Venezuela President Hugo Chavez accused the U.S of being behind the unrest in Ecuador, he made the allegation after emerging from a meeting of The Union of South American Nations today.
The Union of South American Nations convened an emergency meeting in Buenos Aires, Argentina, to discuss the situation. Presidents of many South American nations -- including Venezuela's Hugo Chavez, Bolivia's Evo Morales and Colombia's Juan Manuel Santos -- were in attendance.
"The Yankee extreme right is trying right now, through arms and violence, to retake control of the continent," Chavez said.
Earlier Thursday U.S. Secretary of State Hillary Clinton issued a statement expressing support for Correa.
"The United States deplores violence and lawlessness, and we express our full support for President Rafael Correa, and the institutions of democratic government in that country," she said.
The group of South American leaders Friday condemned an "attempted coup" in Ecuador and praised troops for rescuing the country's president in a shootout with police.
In a statement issued after an emergency meeting in Argentina, the group of presidents and top officials pledged to send their foreign ministers to Ecuador later Friday to show support for President Rafael Correa, whom police allegedly kidnapped Thursday in an attempt to force him to revoke a new law.
Hours after the rescue, Correa repeated his claim that compensation issues were merely a pretext for police to kidnap him and try to overthrow his government.
"It was an attempt and a perfectly coordinated conspiracy," he said late Thursday.

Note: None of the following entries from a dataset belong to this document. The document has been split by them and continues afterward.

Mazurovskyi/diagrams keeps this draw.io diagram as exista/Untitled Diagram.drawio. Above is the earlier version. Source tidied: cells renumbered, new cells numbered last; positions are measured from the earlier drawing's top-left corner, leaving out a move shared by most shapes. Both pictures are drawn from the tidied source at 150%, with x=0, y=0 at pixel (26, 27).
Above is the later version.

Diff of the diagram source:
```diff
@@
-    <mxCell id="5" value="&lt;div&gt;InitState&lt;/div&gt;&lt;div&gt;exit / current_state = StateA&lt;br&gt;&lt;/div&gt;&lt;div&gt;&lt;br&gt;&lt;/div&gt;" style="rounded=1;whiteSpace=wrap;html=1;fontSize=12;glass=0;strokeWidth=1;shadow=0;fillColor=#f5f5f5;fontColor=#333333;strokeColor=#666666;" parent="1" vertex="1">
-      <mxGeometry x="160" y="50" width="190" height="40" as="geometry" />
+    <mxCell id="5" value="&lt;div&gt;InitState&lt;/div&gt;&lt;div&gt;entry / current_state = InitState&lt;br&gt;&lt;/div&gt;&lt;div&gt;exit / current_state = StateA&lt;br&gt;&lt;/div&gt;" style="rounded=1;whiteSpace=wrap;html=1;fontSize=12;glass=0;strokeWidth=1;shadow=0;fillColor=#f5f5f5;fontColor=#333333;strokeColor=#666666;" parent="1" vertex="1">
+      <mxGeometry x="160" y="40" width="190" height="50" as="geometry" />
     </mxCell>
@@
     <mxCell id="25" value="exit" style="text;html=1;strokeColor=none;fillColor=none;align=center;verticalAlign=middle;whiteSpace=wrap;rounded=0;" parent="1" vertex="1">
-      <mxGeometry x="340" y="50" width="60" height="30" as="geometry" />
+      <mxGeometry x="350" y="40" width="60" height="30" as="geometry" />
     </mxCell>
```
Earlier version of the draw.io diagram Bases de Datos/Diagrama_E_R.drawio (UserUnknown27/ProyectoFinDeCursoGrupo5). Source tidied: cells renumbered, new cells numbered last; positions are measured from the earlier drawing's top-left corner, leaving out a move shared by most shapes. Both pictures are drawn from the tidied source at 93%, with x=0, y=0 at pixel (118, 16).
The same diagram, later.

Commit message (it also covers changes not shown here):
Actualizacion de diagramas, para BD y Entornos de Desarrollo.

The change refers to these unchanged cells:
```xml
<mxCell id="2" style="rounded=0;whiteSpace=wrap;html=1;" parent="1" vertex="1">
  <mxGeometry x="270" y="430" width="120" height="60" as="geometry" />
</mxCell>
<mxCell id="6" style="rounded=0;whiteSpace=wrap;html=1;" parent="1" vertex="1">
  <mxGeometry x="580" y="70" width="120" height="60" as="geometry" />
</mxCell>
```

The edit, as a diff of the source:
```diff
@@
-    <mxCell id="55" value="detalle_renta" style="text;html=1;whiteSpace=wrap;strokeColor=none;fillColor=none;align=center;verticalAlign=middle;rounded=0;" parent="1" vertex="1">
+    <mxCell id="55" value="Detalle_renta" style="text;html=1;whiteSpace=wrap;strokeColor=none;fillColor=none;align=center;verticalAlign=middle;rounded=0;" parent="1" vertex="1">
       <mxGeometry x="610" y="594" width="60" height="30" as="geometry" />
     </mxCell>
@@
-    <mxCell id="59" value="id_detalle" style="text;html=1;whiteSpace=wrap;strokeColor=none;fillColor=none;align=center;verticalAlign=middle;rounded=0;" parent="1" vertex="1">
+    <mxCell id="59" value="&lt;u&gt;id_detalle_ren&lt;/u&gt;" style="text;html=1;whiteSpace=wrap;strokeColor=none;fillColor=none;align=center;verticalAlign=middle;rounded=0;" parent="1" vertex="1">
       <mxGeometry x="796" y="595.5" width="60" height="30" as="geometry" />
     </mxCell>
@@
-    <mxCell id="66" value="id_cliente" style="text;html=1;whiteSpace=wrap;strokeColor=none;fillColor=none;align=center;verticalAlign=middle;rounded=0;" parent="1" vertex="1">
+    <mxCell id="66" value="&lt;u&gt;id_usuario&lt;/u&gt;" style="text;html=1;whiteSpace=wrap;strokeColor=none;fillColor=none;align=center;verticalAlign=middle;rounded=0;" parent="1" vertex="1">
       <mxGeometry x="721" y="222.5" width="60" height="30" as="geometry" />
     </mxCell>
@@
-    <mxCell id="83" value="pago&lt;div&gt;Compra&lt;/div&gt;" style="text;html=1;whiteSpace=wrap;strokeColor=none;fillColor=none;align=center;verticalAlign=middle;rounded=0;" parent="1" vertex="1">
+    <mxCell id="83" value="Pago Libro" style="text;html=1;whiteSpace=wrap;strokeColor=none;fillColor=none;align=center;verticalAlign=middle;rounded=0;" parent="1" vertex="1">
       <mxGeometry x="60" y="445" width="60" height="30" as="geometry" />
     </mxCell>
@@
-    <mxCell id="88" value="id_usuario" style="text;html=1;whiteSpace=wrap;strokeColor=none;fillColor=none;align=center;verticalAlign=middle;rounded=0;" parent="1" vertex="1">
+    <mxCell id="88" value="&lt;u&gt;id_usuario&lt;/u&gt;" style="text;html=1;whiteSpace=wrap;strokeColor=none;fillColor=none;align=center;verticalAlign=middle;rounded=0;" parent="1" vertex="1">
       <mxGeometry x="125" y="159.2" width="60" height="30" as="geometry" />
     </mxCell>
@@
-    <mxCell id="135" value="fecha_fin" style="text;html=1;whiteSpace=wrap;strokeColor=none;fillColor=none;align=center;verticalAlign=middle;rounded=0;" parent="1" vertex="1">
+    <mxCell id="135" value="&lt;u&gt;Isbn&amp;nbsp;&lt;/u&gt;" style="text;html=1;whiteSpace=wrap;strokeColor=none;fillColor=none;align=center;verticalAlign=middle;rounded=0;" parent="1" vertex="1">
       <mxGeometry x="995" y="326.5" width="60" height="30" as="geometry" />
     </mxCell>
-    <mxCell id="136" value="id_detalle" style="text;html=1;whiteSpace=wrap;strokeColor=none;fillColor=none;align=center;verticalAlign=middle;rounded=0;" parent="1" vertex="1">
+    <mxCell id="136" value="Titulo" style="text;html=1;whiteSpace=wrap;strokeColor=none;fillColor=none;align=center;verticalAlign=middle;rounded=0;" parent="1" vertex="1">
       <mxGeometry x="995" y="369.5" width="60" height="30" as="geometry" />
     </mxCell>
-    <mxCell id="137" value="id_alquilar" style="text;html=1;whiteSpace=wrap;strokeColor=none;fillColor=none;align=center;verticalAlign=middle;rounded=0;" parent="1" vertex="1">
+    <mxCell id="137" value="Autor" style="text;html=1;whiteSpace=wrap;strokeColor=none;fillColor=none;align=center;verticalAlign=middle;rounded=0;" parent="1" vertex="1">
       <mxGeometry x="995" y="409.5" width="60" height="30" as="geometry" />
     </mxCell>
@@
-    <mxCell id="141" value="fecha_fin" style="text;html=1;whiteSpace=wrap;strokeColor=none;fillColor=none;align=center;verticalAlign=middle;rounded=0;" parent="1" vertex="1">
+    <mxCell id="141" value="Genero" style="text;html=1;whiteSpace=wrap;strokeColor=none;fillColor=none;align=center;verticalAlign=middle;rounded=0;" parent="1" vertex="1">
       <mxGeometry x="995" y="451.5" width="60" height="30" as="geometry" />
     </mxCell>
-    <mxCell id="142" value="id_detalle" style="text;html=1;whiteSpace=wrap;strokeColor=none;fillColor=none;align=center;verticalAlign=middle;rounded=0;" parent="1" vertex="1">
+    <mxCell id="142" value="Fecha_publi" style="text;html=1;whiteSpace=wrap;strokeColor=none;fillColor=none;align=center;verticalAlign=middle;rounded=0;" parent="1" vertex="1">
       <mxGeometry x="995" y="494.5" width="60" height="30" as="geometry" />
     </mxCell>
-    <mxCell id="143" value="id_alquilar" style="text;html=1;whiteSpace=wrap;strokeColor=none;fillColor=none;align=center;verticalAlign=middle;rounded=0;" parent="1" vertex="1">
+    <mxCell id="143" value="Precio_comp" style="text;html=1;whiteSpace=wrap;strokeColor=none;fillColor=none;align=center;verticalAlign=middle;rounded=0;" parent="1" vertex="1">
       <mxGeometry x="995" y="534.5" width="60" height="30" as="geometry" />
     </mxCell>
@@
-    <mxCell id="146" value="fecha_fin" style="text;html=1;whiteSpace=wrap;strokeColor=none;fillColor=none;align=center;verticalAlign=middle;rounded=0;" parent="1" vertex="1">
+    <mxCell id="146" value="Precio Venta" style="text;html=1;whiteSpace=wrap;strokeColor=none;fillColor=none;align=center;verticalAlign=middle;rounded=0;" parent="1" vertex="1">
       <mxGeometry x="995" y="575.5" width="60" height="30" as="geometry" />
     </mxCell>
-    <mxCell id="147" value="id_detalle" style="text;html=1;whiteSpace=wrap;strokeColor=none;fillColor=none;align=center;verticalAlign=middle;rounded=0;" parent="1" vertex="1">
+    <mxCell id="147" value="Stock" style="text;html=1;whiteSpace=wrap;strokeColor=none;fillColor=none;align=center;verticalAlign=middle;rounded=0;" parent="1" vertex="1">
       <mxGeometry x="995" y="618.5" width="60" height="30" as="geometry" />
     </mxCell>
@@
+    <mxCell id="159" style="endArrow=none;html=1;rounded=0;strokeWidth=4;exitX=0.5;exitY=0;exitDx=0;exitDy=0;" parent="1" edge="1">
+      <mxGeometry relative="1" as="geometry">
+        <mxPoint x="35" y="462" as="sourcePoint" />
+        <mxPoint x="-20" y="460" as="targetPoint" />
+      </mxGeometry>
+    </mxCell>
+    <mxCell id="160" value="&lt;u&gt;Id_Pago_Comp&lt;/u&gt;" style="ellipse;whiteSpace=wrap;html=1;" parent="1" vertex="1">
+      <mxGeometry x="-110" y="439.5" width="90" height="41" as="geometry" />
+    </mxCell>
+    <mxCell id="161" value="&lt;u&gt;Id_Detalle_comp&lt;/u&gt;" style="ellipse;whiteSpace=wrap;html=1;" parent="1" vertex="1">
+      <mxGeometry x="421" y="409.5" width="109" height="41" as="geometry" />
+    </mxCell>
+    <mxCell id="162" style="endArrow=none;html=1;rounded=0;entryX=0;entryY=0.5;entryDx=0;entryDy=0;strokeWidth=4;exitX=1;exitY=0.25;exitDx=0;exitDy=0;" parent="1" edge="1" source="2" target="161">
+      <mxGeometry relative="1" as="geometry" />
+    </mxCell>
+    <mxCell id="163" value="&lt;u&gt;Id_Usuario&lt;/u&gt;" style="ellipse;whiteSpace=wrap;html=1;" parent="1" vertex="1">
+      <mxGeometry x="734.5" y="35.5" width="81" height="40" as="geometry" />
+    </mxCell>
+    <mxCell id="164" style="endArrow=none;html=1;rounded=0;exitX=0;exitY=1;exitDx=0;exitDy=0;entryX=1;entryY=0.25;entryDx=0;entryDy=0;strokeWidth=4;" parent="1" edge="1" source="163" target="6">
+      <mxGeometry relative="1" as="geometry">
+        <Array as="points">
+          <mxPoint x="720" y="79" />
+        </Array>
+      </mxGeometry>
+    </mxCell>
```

Two people died in clashes between police and the military after hundreds of troops arrived at a hospital outside the country's capital to rescue Correa on Thursday night, Ecuador's Red Cross reported. At least 88 people were injured in unrest throughout the country.
The violent standoff between police and troops lasted for nearly an hour, said Freddy Paredes, a reporter for CNN affiliate Teleamazonas who watched the shootout from a hospital room.
Correa, wearing a military helmet and a gas mask, escaped in a wheelchair as gunfire rang out, he said.
"The police are very fearful, because the president has announced that there will be no forgiveness nor forgetting for the police that were insubordinate," Paredes said
Correa said late Thursday that those responsible would be held accountable.
"It has been a very sad day. I send a warm embrace to those who were injured. I pray to God that nobody dies. Because of what happened, we now need to purge our National Police," he said.
The disturbances occurred as Correa threatened to dissolve the National Assembly over a dispute about several laws, including public service and education.
Violence erupted early Thursday when police officers took to the streets, claiming a new law would take away their bonuses and reduce their compensation.
Government officials tried to quell the rebellion, insisting that the security forces had been misinformed and warning that the nation's democracy was in danger.
When the president tried to negotiate with them, the protest turned violent. A tear gas grenade was thrown, and Correa was led away, holding a gas mask to his face.
Correa, who is recovering from knee surgery, said angry police tried to suffocate him.
"They made me bend my knee to the point that I could not walk," he said Thursday night.
He stressed that a law passed Wednesday by the National Assembly did not cut compensation bonuses of police, as some had asserted, and he accused his political opponents of misinforming and manipulating the public about the legislation.
Thursday night, he said that police -- "not one of them" -- had read the law.
"When they demanded that I revoke the law to let me out, I told them, 'Don't waste time with me. I leave as president of a dignified nation, or I leave as a cadaver," he said, his voice hoarse from shouting into a microphone
"Of course, the law will not be revoked," he added, stabbing his finger into the air.
Speaking to a jubilant crowd outside the presidential palace, Correa said former president Lucio Gutierrez and other political opponents were behind the day's unrest -- which he repeatedly called an attempted coup.
But in an interview earlier Thursday with CNN en Espanol, Gutierrez sharply denied that claim.
Angry police said Thursday that they were overworked and underpaid.
"We work 14 hours a day," a uniformed officer said on Ecuador TV. "We are the ones who never protest."
Both of the men killed in Thursday night's clashes were police officers, the Red Cross said.
Correa thanked his supporters -- in particular his bodyguards -- for standing behind him and said the rebel police effort to oust him had failed.
"Nobody has supported the police as much as this government, nobody has increased their salaries as much," he said. "After all we've done for the police, they did this!"
Correa said the actions of the police left him "profoundly sad, like there was a knife in my back."
The government declared a one-week state of emergency Thursday afternoon and put the military in charge of security. The military said it will support the president and the nation's democratic institutions.
"We can guarantee the citizens that order and security are slowly being re-established," a military official, Commandant Jorge Gross, said on television at 6:30 p.m. (7:30 p.m. ET).
By dusk, officials reported that the situation appeared to be stabilizing.
Correa was elected president in 2006 and took office in 2007. The socialist president earned a doctorate in economics from the University of Illinois at Urbana-Champaign in 2001.